Over the years, we have coached countless adults who are being bullied in the workplace as well as bullies whose dysfunctional behavior had finally caught up with them. We’ve learned a lot from them in the process. The sad truth is that many bullies often don’t ever grow up nor do they really change. They progress from successful bullying on the playground to bullying in the boardroom.
Bullies often have keen insights and are able to quickly spot and exploit the vulnerabilities of others—bosses, peers, directs, and customers. They gain power by stirring up emotions in others. While it is not always apparent, bullying is fear-based. While bullies appear to be strong-minded, confident, and highly assertive – they are generally very fearful.

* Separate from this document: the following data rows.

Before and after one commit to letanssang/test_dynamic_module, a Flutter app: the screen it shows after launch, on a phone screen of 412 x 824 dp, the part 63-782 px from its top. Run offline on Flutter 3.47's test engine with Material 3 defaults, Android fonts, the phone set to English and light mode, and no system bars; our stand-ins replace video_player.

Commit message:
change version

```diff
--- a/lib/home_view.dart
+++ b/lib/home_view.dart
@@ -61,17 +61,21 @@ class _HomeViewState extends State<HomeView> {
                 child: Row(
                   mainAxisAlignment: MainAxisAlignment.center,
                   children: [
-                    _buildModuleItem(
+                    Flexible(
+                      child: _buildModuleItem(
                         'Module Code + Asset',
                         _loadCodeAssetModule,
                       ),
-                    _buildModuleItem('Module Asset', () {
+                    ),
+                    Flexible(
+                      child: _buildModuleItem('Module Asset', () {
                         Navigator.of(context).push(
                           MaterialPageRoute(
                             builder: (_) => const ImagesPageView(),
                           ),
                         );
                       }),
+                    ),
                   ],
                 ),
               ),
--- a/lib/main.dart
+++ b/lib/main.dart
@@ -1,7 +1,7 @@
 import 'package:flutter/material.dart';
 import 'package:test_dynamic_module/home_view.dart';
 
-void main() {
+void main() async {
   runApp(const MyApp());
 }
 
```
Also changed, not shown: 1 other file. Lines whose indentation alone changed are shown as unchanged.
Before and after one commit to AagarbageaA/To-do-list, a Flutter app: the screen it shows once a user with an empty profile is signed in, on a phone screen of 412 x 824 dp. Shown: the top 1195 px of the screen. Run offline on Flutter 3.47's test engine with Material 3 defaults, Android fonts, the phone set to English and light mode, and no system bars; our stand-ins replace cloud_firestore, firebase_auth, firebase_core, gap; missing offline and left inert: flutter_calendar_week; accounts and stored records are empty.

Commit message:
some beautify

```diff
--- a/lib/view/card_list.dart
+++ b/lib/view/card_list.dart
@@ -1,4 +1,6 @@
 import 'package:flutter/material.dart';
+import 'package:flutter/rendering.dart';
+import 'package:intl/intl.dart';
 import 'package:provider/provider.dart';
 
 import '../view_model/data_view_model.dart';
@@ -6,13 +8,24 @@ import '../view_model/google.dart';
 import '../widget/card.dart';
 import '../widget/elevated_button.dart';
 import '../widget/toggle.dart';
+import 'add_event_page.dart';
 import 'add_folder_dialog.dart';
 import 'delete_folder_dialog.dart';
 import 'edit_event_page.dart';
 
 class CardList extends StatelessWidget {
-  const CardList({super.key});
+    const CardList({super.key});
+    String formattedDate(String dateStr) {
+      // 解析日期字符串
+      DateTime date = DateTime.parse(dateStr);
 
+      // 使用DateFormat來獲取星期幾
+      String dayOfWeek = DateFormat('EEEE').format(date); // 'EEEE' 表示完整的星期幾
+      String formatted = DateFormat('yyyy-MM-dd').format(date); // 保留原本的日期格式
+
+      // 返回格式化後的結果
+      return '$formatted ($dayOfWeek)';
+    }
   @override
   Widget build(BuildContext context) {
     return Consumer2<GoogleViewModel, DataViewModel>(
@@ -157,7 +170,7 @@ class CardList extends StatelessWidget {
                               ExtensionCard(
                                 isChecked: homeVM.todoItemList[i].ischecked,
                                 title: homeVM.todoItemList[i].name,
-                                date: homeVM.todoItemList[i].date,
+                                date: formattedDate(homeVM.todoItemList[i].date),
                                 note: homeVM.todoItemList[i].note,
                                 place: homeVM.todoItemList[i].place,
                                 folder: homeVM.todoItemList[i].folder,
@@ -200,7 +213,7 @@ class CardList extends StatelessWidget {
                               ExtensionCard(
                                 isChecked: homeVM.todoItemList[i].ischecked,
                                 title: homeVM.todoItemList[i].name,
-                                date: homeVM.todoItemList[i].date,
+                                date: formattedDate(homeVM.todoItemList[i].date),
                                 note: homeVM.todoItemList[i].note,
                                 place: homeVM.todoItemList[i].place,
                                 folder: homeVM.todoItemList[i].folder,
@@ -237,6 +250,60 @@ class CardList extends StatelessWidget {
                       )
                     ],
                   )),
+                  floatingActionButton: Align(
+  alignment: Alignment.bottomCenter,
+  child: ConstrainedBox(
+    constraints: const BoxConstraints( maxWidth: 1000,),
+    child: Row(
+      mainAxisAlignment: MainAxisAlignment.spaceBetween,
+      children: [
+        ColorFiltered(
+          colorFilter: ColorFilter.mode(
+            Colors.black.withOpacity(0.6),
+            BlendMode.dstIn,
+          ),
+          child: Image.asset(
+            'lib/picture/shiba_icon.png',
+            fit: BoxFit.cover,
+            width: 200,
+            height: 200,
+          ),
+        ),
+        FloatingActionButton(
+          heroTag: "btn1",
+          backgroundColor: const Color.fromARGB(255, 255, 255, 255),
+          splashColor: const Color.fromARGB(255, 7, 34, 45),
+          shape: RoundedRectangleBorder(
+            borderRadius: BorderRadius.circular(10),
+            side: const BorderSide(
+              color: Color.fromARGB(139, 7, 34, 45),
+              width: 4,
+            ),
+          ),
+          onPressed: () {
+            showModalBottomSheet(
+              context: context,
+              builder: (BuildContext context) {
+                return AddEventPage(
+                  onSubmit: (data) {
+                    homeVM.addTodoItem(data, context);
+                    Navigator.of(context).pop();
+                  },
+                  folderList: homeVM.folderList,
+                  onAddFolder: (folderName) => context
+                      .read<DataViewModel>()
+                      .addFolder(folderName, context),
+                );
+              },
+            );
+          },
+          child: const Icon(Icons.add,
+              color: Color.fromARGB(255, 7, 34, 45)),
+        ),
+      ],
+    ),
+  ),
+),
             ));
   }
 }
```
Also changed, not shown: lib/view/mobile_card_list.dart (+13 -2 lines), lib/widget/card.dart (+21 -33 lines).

How do we manage bullying behavior?
Tactic #1: Stop Labeling – If you continually refer to the person with whom you have the most difficulty as a “bully,” then you have reinforced that s/he is and will, forever, be a bully. Start thinking and referring to this person as a colleague.
Tactic #2: Don’t React – Bullies will try to exploit your vulnerabilities. Learn to detach yourself emotionally. Readily acknowledge areas that you are sensitive. When a bully points out a weakness to trigger your defensiveness, you might say, “Yes, you’re right. That’s true. I’m working on that trait.” No shame for you; no gain for the bully.
Tactic #3: Ask the Bully for Help – To deflate a bully’s dysfunctional power, capitalize on one of his/her key strengths. For example, “Jack, you’re good at reading people. What do you think I should do in this situation?” If you tap into what they are good at then you are reinforcing positive attributes that you want to see continued.
Obviously, it is much easier to talk about what bullies should do, than it is to find the steely courage to do something about them.
Keep in mind that every time you back down from a bully they gain power.
But every time you effectively diffuse a bullying person’s aggressiveness both of you are able to grow.